<<<<

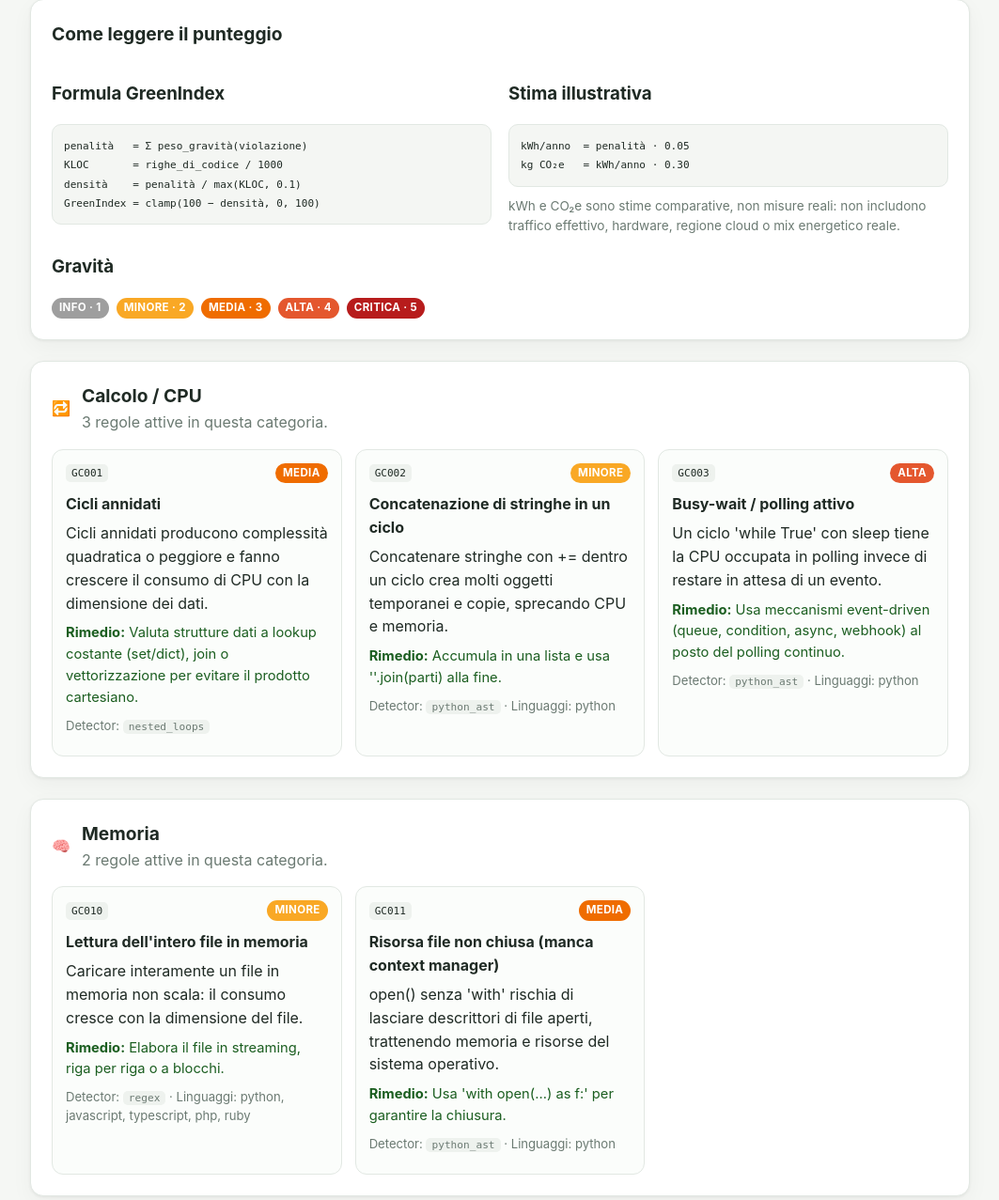
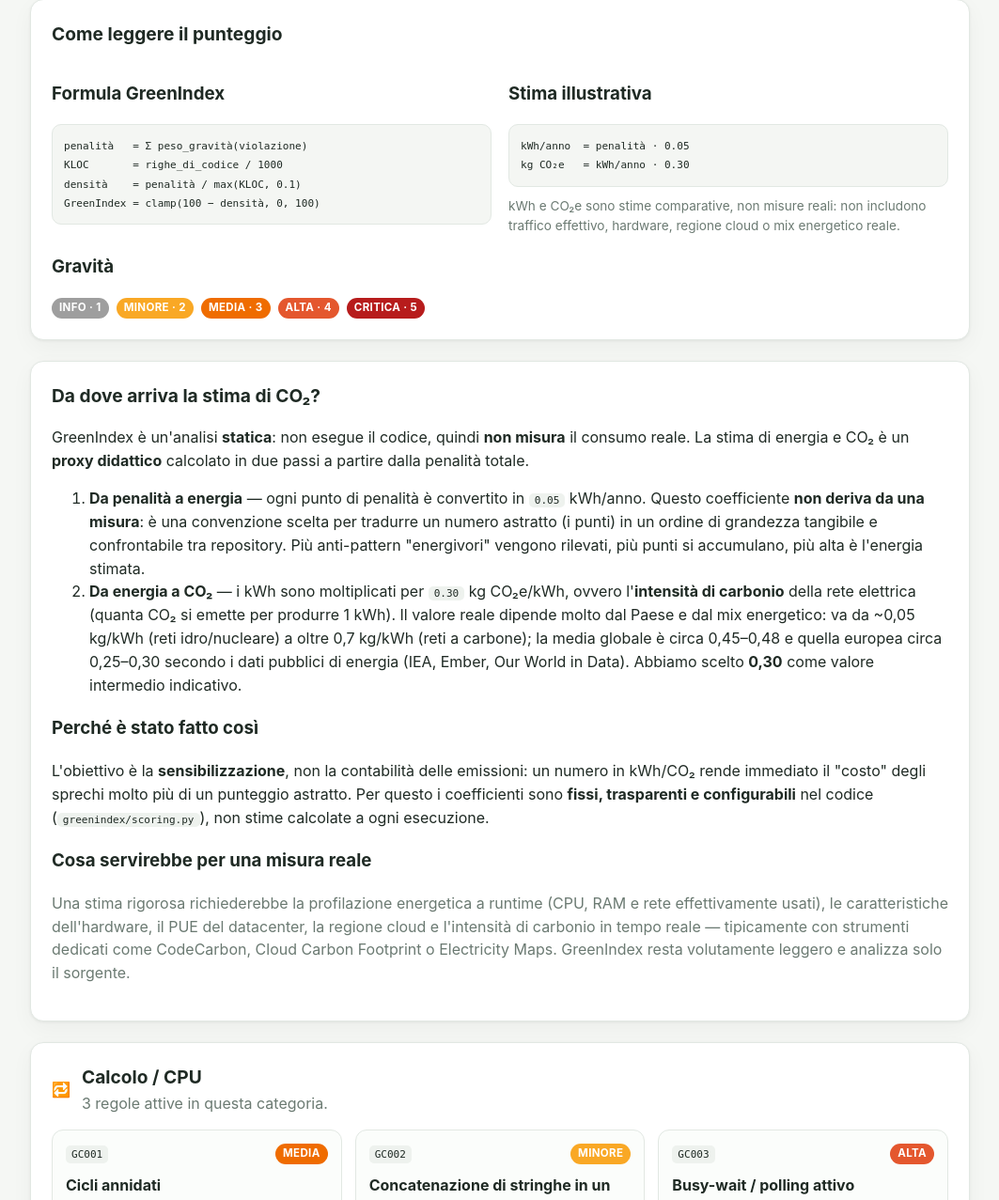
Before and after one commit to leofurio/GreenIndex, a Flask app: page /rules in a window 1280 px wide. Shown: the part 294-1571 px from the top of the page at 94% size, without its empty margins (108-1171 px from the left). Run offline with Flask 2, Linux system fonts and the light colour scheme; some libraries are stand-ins or nearby versions.

Commit message:
Explain the CO2 estimate methodology on the rules page
The illustrative kWh/CO2 figures are a didactic proxy, not a measurement.
Document where the two coefficients come from and why:
- kWh/point is an arbitrary didactic scaling (no empirical basis)
- kg CO2e/kWh is an indicative grid carbon-intensity average (real values
  span ~0.05 on clean grids to >0.7 on coal-heavy ones)
Add a '/rules' section covering provenance, rationale (awareness vs
accounting), and what a real measurement would require; mirror the
rationale in scoring.py comments.

```diff
--- a/greenindex/scoring.py
+++ b/greenindex/scoring.py
@@ -35,10 +35,19 @@ GRADE_BANDS = [
     ("G", 0.0, "#b71c1c", "Critico"),
 ]
 
-# Coefficiente puramente ILLUSTRATIVO per dare un ordine di grandezza
-# all'impatto. NON è una misura scientifica di emissioni.
+# Coefficienti puramente ILLUSTRATIVI per dare un ordine di grandezza
+# all'impatto. NON sono una misura scientifica di emissioni: GreenIndex è
+# un'analisi statica e non esegue il codice. Vedi la pagina /rules ("Da dove
+# arriva la stima di CO2?") per la spiegazione mostrata all'utente.
+#
+# kWh per punto: convenzione didattica (nessuna base empirica), serve solo a
+# tradurre i punti astratti di penalità in un ordine di grandezza tangibile.
 ILLUSTRATIVE_KWH_PER_POINT = 0.05  # kWh/anno indicativi per punto di penalità
-ILLUSTRATIVE_KG_CO2_PER_KWH = 0.30  # mix energetico medio indicativo
+# kg CO2e per kWh: intensità di carbonio della rete elettrica. Il valore reale
+# varia molto (da ~0.05 su reti idro/nucleare a >0.7 su reti a carbone; media
+# globale ~0.45-0.48, europea ~0.25-0.30 secondo IEA/Ember/Our World in Data).
+# 0.30 è un valore intermedio indicativo.
+ILLUSTRATIVE_KG_CO2_PER_KWH = 0.30
 
 
 @dataclass
--- a/greenindex/web/templates/rules.html
+++ b/greenindex/web/templates/rules.html
@@ -42,6 +42,58 @@ kg CO₂e   = kWh/anno · {{ "%.2f"|format(kg_co2_per_kwh) }}</code></pre>
   </div>
 </section>
 
+<section class="card rules-explainer" id="co2">
+  <h2>Da dove arriva la stima di CO₂?</h2>
+  <p>
+    GreenIndex è un'analisi <strong>statica</strong>: non esegue il codice,
+    quindi <strong>non misura</strong> il consumo reale. La stima di energia e
+    CO₂ è un <strong>proxy didattico</strong> calcolato in due passi a partire
+    dalla penalità totale.
+  </p>
+
+  <ol class="co2-steps">
+    <li>
+      <strong>Da penalità a energia</strong> — ogni punto di penalità è
+      convertito in <code>{{ "%.2f"|format(kwh_per_point) }}</code> kWh/anno.
+      Questo coefficiente <strong>non deriva da una misura</strong>: è una
+      convenzione scelta per tradurre un numero astratto (i punti) in un ordine
+      di grandezza tangibile e confrontabile tra repository. Più anti-pattern
+      "energivori" vengono rilevati, più punti si accumulano, più alta è
+      l'energia stimata.
+    </li>
+    <li>
+      <strong>Da energia a CO₂</strong> — i kWh sono moltiplicati per
+      <code>{{ "%.2f"|format(kg_co2_per_kwh) }}</code> kg CO₂e/kWh, ovvero
+      l'<strong>intensità di carbonio</strong> della rete elettrica (quanta CO₂
+      si emette per produrre 1 kWh). Il valore reale dipende molto dal Paese e
+      dal mix energetico: va da ~0,05 kg/kWh (reti idro/nucleare) a oltre
+      0,7 kg/kWh (reti a carbone); la media globale è circa 0,45–0,48 e quella
+      europea circa 0,25–0,30 secondo i dati pubblici di energia
+      (IEA, Ember, Our World in Data). Abbiamo scelto <strong>0,30</strong> come
+      valore intermedio indicativo.
+    </li>
+  </ol>
+
+  <h3>Perché è stato fatto così</h3>
+  <p>
+    L'obiettivo è la <strong>sensibilizzazione</strong>, non la contabilità
+    delle emissioni: un numero in kWh/CO₂ rende immediato il "costo" degli
+    sprechi molto più di un punteggio astratto. Per questo i coefficienti sono
+    <strong>fissi, trasparenti e configurabili</strong> nel codice
+    (<code>greenindex/scoring.py</code>), non stime calcolate a ogni esecuzione.
+  </p>
+
+  <h3>Cosa servirebbe per una misura reale</h3>
+  <p class="muted">
+    Una stima rigorosa richiederebbe la profilazione energetica a runtime
+    (CPU, RAM e rete effettivamente usati), le caratteristiche dell'hardware,
+    il PUE del datacenter, la regione cloud e l'intensità di carbonio in tempo
+    reale — tipicamente con strumenti dedicati come CodeCarbon, Cloud Carbon
+    Footprint o Electricity Maps. GreenIndex resta volutamente leggero e
+    analizza solo il sorgente.
+  </p>
+</section>
+
 {% for group in grouped_rules %}
 <section class="card rule-category" id="{{ group.id }}">
   <div class="rule-category-head">
```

>>>>

What you are asked to do: Which lines of the data contain the string "misura"? Copy each one.

Answer section:
-# all'impatto. NON è una misura scientifica di emissioni.
+# all'impatto. NON sono una misura scientifica di emissioni: GreenIndex è
+    quindi <strong>non misura</strong> il consumo reale. La stima di energia e
+      Questo coefficiente <strong>non deriva da una misura</strong>: è una
+  <h3>Cosa servirebbe per una misura reale</h3>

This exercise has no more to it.